Rev. August Ernst
1841 - 1924
Derived from: The History of Jefferson County, Wisconsin by C. W. Butterfield, 1879
Rev. August F. Ernst, President of Northwestern University; born in Hanover June 25, 1841; educated in the colleges of Celle and at the University of Gottingen; taught one year in Germany; then in 1863, came to America and located in New York City, where he was engaged in the holy ministry.
In 1864, he was ordained at Pottstown, Penn.; preached in New York City until 1868; for ten months thereafter, he had pastoral charge of a congregation at Albany, N.Y., then came to Watertown.
Prof. Ernst married Agnes Hartwig Jan. 7, 1868; she was born in the city of New York; they have six children – George R. A., Charles P.A., Adolfine W. B., Elizabeth D. G., Mary A.G. and Frederick H. W.
Source: Dictionary of Wisconsin biography

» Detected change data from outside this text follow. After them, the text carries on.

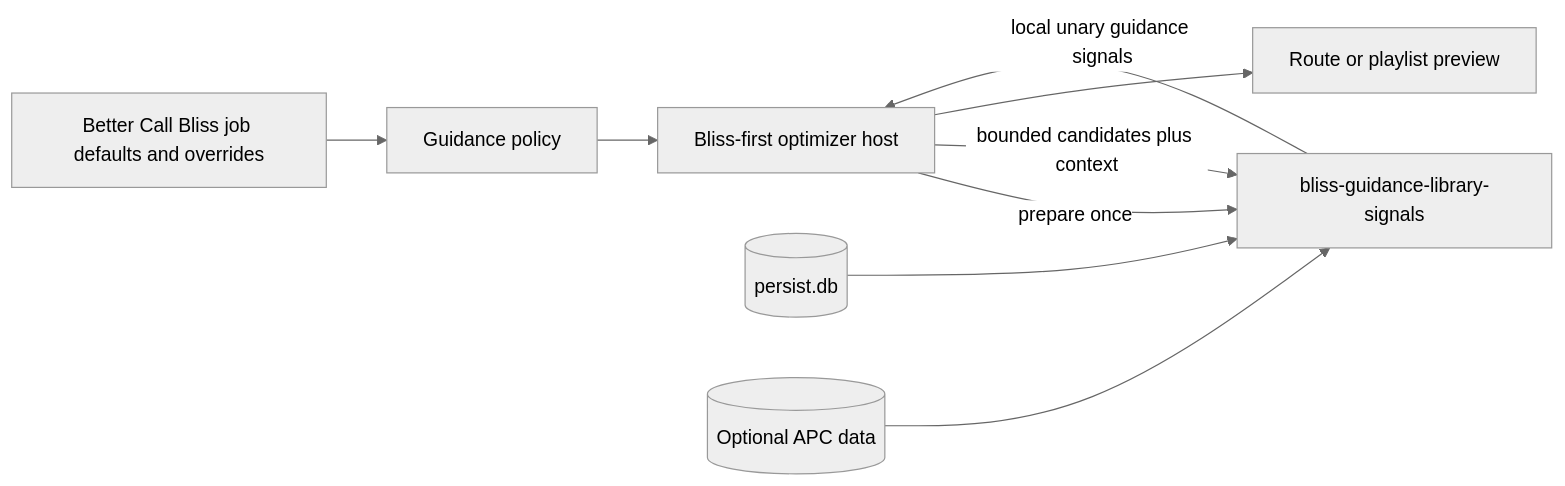
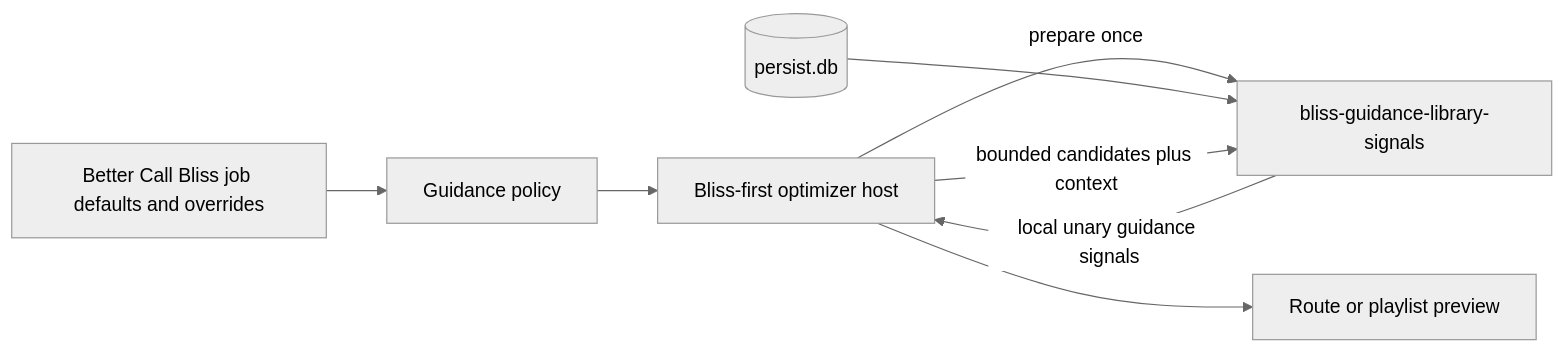
One commit to chrober/bliss-similarity-design changed the diagram in LOCAL_LIBRARY_GUIDANCE_PLAN.md. Above: the diagram before and after it, drawn with Mermaid (neutral theme). The commit also changed other lines of this file, not shown here.

Commit message:
docs: scope local guidance to standard Lyrion data

````diff
--- a/LOCAL_LIBRARY_GUIDANCE_PLAN.md
+++ b/LOCAL_LIBRARY_GUIDANCE_PLAN.md
@@ -82,11 +75,10 @@
 ```mermaid
 flowchart LR
     B[Better Call Bliss job defaults and overrides] --> P[Guidance policy]
     P --> O[Bliss-first optimizer host]
     O -->|prepare once| G[bliss-guidance-library-signals]
     L[(persist.db)] --> G
-    A[(Optional APC data)] --> G
     O -->|bounded candidates plus context| G
     G -->|local unary guidance signals| O
     O --> R[Route or playlist preview]
 ```
````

Rev. August F. Ernst: Lutheran clergyman, college president, b. Hanover, Germany. He graduated from the Gymnasium at Celle (1859) and the Univ. of Gottingen (1862). In 1863 he migrated to the U.S., and in 1864 was ordained a Lutheran clergyman at Pottstown, Pa. He served various pastorates in New York (1864- 1869), and in 1869 came to Wisconsin to teach Latin at Northwestern College in Watertown. In 1870 he was elected president of the college, serving in this capacity until 1919. During his tenure, Ernst was instrumental in providing that instruction be given in the English language in all college classes except religion. He was president of the Lutheran joint synod of Wisconsin, Minnesota, and Michigan (1892, 1895, 1897, 1899). In 1890 Ernst was active in the campaign against the state Bennett Law (an act passed in 1889 which, many Lutheran and Catholic clergymen felt, discriminated against parochial schools and schools utilizing a language other than English for purposes of instruction). In this role he helped secure the state Democratic victory in that year. After retiring as president of Northwestern College (1919), Ernst lived in Milwaukee. Who's Who in Amer., 5 (1908); E. B. Usher, Wis. (8 vols., Chicago, 1914); Watertown Daily Times, Aug. 9, 1924; Northwestern College, Black and Red (1919, 1924).